What to produce:
Please repeat, without alteration, the line containing "R3 + 失聯前舊副本）" and every line that follows it to the end of the entries below, and only those lines.

The data:
=== Begin Enclosure ===
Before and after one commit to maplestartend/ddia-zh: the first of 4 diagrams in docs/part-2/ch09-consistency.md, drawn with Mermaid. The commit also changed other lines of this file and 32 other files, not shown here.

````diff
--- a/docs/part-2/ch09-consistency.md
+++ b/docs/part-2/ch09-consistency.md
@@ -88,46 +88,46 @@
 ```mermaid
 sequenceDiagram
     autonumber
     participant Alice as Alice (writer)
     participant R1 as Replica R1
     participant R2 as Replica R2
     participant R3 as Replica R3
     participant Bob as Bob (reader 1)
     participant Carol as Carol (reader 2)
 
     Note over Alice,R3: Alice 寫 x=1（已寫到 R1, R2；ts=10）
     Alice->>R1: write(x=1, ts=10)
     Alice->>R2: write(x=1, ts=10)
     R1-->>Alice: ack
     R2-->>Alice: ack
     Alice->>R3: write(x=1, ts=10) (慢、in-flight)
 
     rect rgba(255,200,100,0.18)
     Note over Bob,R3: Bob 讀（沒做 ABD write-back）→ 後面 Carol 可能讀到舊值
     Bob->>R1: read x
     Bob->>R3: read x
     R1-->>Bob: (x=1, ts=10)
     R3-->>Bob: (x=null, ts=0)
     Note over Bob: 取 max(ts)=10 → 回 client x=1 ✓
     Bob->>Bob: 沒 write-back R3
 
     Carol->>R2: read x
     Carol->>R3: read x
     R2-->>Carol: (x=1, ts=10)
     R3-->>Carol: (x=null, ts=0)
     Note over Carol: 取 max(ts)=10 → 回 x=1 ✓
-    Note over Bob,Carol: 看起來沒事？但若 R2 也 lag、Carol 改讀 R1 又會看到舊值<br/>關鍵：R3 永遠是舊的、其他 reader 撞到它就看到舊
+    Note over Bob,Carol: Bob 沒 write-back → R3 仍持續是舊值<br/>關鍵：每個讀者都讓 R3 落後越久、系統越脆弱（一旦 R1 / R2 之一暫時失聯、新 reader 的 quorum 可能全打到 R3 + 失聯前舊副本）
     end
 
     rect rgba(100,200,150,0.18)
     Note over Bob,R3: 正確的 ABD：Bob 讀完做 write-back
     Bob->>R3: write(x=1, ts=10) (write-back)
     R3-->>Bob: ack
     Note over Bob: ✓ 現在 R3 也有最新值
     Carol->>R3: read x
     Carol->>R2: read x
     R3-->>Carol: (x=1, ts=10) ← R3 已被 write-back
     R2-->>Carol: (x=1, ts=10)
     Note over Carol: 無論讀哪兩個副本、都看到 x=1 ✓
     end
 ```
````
=== End Enclosure ===
Result of the task:
+    Note over Bob,Carol: Bob 沒 write-back → R3 仍持續是舊值<br/>關鍵：每個讀者都讓 R3 落後越久、系統越脆弱（一旦 R1 / R2 之一暫時失聯、新 reader 的 quorum 可能全打到 R3 + 失聯前舊副本）
     end
 
     rect rgba(100,200,150,0.18)
     Note over Bob,R3: 正確的 ABD：Bob 讀完做 write-back
     Bob->>R3: write(x=1, ts=10) (write-back)
     R3-->>Bob: ack
     Note over Bob: ✓ 現在 R3 也有最新值
     Carol->>R3: read x
     Carol->>R2: read x
     R3-->>Carol: (x=1, ts=10) ← R3 已被 write-back
     R2-->>Carol: (x=1, ts=10)
     Note over Carol: 無論讀哪兩個副本、都看到 x=1 ✓
     end
 ```
````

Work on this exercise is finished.